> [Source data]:
::::::::::

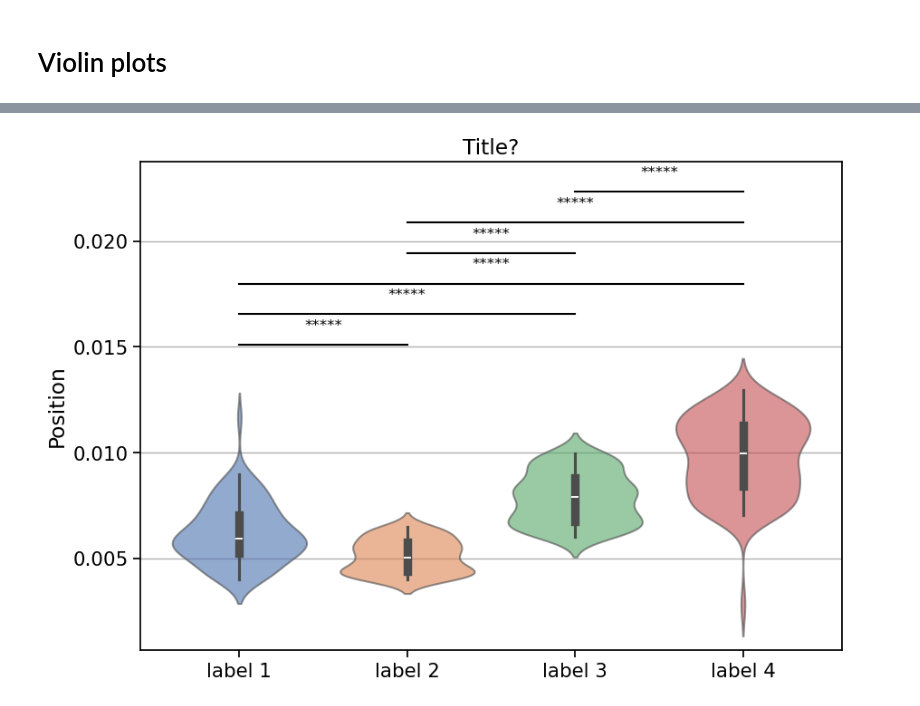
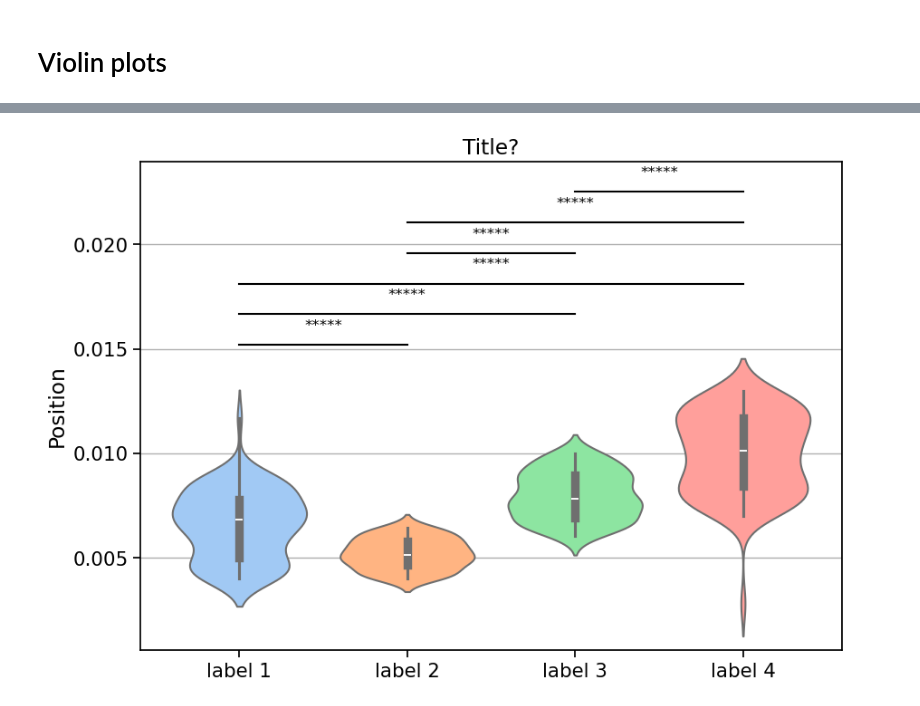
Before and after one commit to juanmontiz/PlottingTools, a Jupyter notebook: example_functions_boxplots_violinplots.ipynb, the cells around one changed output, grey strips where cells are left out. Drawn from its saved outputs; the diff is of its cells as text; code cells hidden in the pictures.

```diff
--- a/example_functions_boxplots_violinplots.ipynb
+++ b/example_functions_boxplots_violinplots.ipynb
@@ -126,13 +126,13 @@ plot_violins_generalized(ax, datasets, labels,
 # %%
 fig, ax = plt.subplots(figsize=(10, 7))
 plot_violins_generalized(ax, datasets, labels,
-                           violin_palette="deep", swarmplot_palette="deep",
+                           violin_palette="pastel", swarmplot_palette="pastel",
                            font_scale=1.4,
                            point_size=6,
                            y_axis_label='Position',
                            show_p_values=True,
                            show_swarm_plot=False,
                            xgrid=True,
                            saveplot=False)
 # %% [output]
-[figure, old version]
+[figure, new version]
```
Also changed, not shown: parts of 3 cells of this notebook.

::::::::::

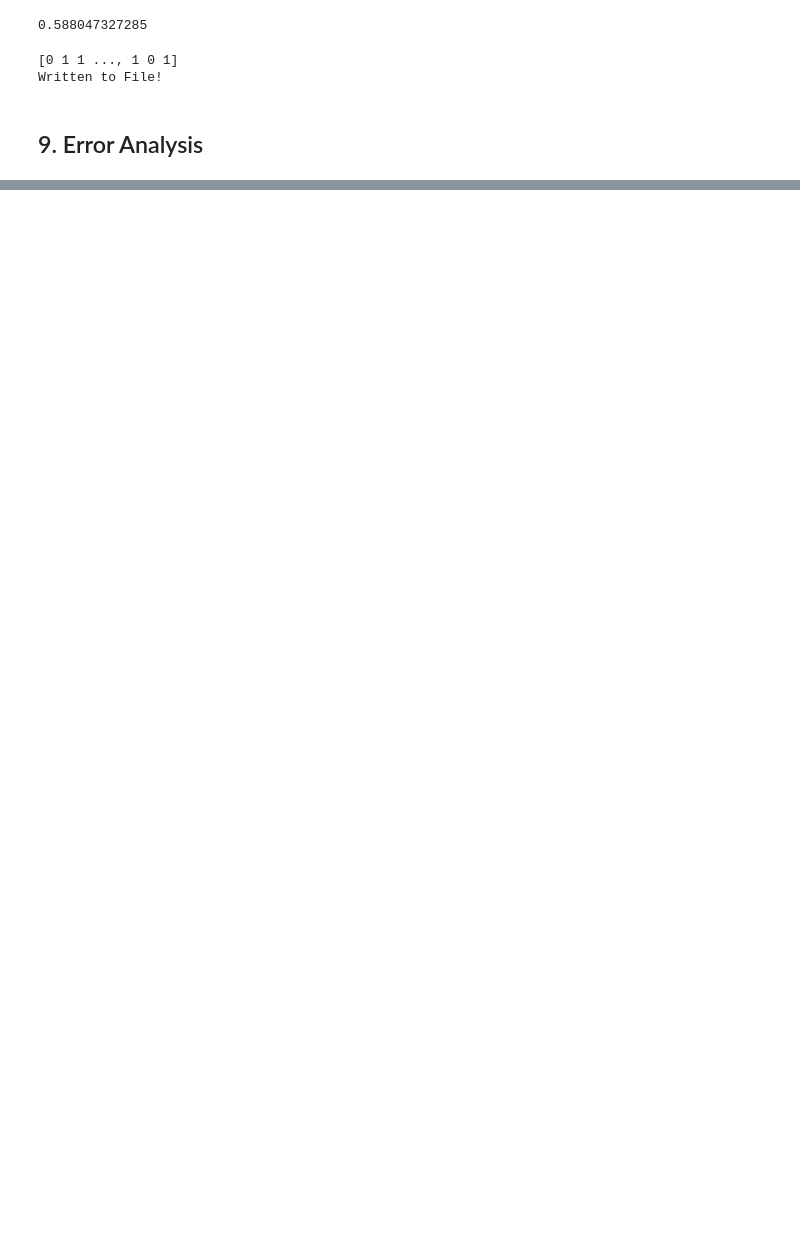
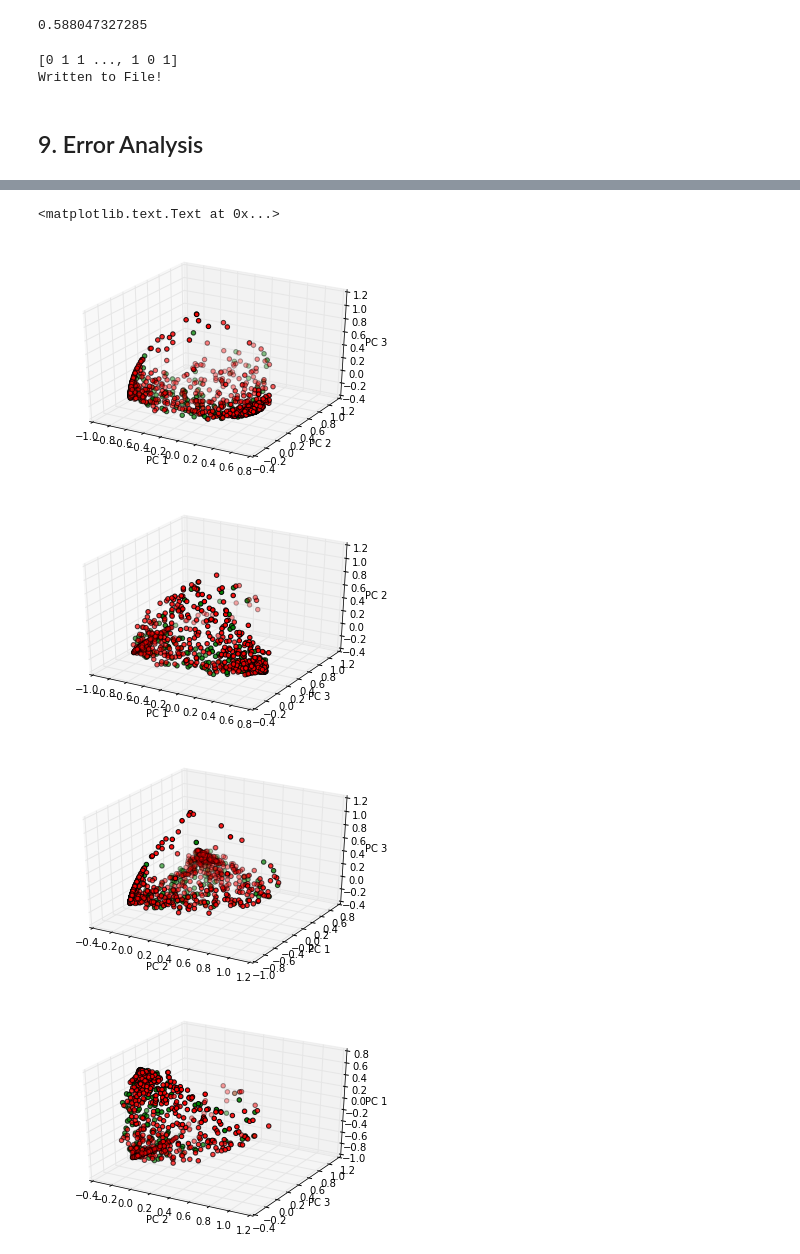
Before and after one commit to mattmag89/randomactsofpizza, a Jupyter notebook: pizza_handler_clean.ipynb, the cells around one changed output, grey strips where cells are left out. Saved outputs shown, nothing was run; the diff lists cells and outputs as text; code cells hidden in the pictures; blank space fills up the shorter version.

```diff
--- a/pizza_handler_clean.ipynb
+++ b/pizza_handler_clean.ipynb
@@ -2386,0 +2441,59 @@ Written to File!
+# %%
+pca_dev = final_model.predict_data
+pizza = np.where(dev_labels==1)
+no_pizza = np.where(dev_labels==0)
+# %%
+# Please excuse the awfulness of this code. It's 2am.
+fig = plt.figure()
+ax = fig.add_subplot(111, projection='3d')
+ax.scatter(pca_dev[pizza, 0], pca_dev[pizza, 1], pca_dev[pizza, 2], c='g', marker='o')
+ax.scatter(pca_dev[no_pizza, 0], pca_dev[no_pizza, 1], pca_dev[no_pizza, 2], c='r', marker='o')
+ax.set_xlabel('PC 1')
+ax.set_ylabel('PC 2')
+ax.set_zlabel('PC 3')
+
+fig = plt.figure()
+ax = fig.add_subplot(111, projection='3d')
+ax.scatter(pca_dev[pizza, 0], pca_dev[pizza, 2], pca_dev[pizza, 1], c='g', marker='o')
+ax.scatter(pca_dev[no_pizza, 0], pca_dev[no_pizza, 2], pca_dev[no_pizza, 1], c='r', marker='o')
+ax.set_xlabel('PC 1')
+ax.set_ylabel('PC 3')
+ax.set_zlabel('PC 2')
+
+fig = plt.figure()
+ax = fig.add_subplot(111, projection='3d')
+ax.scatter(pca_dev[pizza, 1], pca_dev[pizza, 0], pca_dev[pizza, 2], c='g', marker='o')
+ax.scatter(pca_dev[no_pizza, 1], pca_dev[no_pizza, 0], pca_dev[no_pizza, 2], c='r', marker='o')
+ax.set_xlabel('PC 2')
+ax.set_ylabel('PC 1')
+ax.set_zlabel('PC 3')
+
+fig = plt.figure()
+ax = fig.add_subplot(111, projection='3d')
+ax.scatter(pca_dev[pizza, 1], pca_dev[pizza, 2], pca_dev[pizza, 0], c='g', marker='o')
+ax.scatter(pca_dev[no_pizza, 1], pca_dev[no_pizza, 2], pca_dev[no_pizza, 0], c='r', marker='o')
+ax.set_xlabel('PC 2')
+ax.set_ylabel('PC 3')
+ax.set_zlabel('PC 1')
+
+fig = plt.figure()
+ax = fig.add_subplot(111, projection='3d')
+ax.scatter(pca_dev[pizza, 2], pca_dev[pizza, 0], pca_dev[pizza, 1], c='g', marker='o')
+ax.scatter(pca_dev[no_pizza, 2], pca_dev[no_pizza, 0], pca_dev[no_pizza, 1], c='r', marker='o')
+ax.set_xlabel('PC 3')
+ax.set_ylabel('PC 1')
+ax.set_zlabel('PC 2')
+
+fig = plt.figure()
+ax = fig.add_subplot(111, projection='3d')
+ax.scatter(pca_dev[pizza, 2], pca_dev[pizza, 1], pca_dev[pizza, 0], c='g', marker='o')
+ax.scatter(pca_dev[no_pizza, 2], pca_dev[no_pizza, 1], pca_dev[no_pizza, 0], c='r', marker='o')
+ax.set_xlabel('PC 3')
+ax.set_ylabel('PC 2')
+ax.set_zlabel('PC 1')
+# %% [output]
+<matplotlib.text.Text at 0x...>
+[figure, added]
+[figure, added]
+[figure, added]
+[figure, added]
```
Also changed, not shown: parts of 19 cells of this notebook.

::::::::::

> [What is expected]: Go line by line through the data above and report each one that holds the string "parts".

> [Solution to this exercise]:
Also changed, not shown: parts of 3 cells of this notebook.
Also changed, not shown: parts of 19 cells of this notebook.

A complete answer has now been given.